The impact of population dynamics on the forest resource:A case study of west laikipia; laikipia district, kenya

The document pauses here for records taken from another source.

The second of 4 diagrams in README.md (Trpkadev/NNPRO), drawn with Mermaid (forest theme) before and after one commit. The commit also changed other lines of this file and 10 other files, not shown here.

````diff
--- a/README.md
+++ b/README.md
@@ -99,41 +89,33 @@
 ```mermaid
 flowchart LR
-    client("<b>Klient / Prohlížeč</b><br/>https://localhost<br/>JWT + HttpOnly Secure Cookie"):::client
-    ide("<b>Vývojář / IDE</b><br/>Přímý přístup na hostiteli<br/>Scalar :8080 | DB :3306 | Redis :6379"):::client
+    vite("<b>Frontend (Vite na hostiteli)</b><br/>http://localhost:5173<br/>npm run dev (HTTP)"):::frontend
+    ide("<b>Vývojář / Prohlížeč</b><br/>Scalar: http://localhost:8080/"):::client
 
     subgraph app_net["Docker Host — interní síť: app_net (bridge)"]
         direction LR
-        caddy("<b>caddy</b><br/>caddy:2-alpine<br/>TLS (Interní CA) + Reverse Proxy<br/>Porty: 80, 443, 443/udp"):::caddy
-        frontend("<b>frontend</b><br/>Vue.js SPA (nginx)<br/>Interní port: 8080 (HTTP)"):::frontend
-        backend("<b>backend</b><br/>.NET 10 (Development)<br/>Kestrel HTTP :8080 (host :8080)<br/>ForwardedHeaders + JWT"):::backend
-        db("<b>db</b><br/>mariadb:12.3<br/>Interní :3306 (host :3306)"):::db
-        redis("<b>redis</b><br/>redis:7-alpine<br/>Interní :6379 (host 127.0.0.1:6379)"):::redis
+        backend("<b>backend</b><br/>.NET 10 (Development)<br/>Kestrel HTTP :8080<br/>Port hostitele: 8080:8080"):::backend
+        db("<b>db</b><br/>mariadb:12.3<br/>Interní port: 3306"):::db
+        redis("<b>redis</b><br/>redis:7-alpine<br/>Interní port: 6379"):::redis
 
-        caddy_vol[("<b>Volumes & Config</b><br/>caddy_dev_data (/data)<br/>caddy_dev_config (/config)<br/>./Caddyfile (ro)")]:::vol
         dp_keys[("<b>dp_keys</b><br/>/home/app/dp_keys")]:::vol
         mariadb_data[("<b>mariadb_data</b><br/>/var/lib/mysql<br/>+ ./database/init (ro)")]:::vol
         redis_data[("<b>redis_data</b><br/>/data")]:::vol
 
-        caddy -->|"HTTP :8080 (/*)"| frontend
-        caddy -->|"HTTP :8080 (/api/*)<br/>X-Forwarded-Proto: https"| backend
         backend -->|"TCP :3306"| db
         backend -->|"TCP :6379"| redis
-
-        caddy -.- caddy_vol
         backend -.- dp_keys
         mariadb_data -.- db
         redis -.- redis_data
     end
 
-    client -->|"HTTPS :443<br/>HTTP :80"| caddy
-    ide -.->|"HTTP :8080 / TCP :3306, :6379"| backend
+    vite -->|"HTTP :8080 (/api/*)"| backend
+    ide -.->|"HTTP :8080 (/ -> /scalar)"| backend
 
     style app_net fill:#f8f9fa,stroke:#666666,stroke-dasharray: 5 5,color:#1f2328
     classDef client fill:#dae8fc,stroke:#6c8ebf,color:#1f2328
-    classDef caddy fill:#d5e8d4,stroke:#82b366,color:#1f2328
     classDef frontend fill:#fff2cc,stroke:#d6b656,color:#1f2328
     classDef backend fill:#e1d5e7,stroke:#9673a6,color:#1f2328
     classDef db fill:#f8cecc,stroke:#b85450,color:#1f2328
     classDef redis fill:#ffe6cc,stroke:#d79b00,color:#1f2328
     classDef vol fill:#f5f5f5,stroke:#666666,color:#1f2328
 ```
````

The study introduces the conflict between population dynamics and natural resource utilization as a subject of considerable theoretical and/or practical concern the world over, with particular focus on Kenya. More specifically, it examines the impact(s) of population in-migration and/or settlement and the related population characteristics on forest cover change in a more localized regional context in West LAIKIPIA. It posits that changes prevalent in forest cover over four designated periods in time (1961, 1969, 1980, and 1996) are primarily a result of population change over the same time frame. Given the dramatic changes in land ownership and landuse dynamics witnessed in Laikipia District since the beginning of this century owing to the takeover by the colonialists of a formerly pastoral land, and the subsequent change into large-scale ranching, then purchase and acquisition of the ranches by the landless and the later subdivision, coupled with increasing in-migration and natural population growth over the years, the extent of forest cover may have been jeopardized. This is particularly so in West Laikipia owing to its potential for rain-fed agriculture, among a myriad of other considerations. The present study set out to investigate the impact of the changes inherent in population in-migration and settlement in West Laikipia, and the related population characteristics on forest cover change in the same area. The tests adminstered started from the premise that there are no significant relationships existing between aspects such as settlement, small-scale farming, woodfuel consumption and other wood uses (mainly timber), and forest cover change. Data analysis is based on both the primary and secondary data. The former was mainly collected by the use of questionnaires from at least 10 percent of the entire households and saw-millers in the study area. All forest officers in the selected study sites were also interviewed. The samples covered were randomly selected. The main analytical tools used are correlation, selected population data analysis tools and an integrated approach for the analysis of data relating to forest cover changes obtained from aerial photographs, SPOT imagery, and topographical base maps A brief consideration touching on the general; mainly historical, aspect of migration in Laikipia District and West Laikipia in particular, coupled with a detailed discussion of the settlement process development in the selected study areas, as they relate to forest cover changes over a specified time frame is also incorporated. Analysis of data in this regard indicates that settlement alone explains about 80 percent of the overall changes affecting forest cover, and that the expansion in small-scale fanning over the years has led to over 66 percent loss of forest cover on plots from the time of settlement. Analysis of data related to population characteristics (both innate and acquired) and related to forest resource utilisation in the study areas shows that the variations in household characteristics such as net income, household size and education differentials, among other characteristics, have some influence on forest resource use either directly or indirectly. While conclusive evidence shows that there is at least a correlation(s) between population change and forest cover change; inversely or positively, the salient research finding shows that total forest cover in West Laikipia reduced over 30,000 acres in 1961 to slightly lower than 20,000 acres in 1969, only to increase drastically to 43,114 acres in 1980 and begin a downward trend to reach 40,000 acres in 1996 Notably, forest cover changes have been mainly witnessed within the forests as opposed to the forest cover margins. On the basis of the research findings and the related conclusions made, recommendations to future researchers, relevant policy makers and even general resource users are drawn. Mainly, whereas population policies should aim at re¬directing population migration flows to other areas other than forest zones and encouraging alternative energy use for domestic need, forest policies should aim at decentralizing forest management to allow for full participation of the local people and encouraging the practice of farm forestry in order to meet household wood requirements. There is need to undertake a compilation of a comprehensive inventoried database on forest cover densities in West Laikipia and other parts of Kenya, for the purpose of harmonizing regional development planning. There is a general dearth of this data at the moment.
CitationMaster of Arts in Population Geography
Universlty of NairobiFaculty of Arts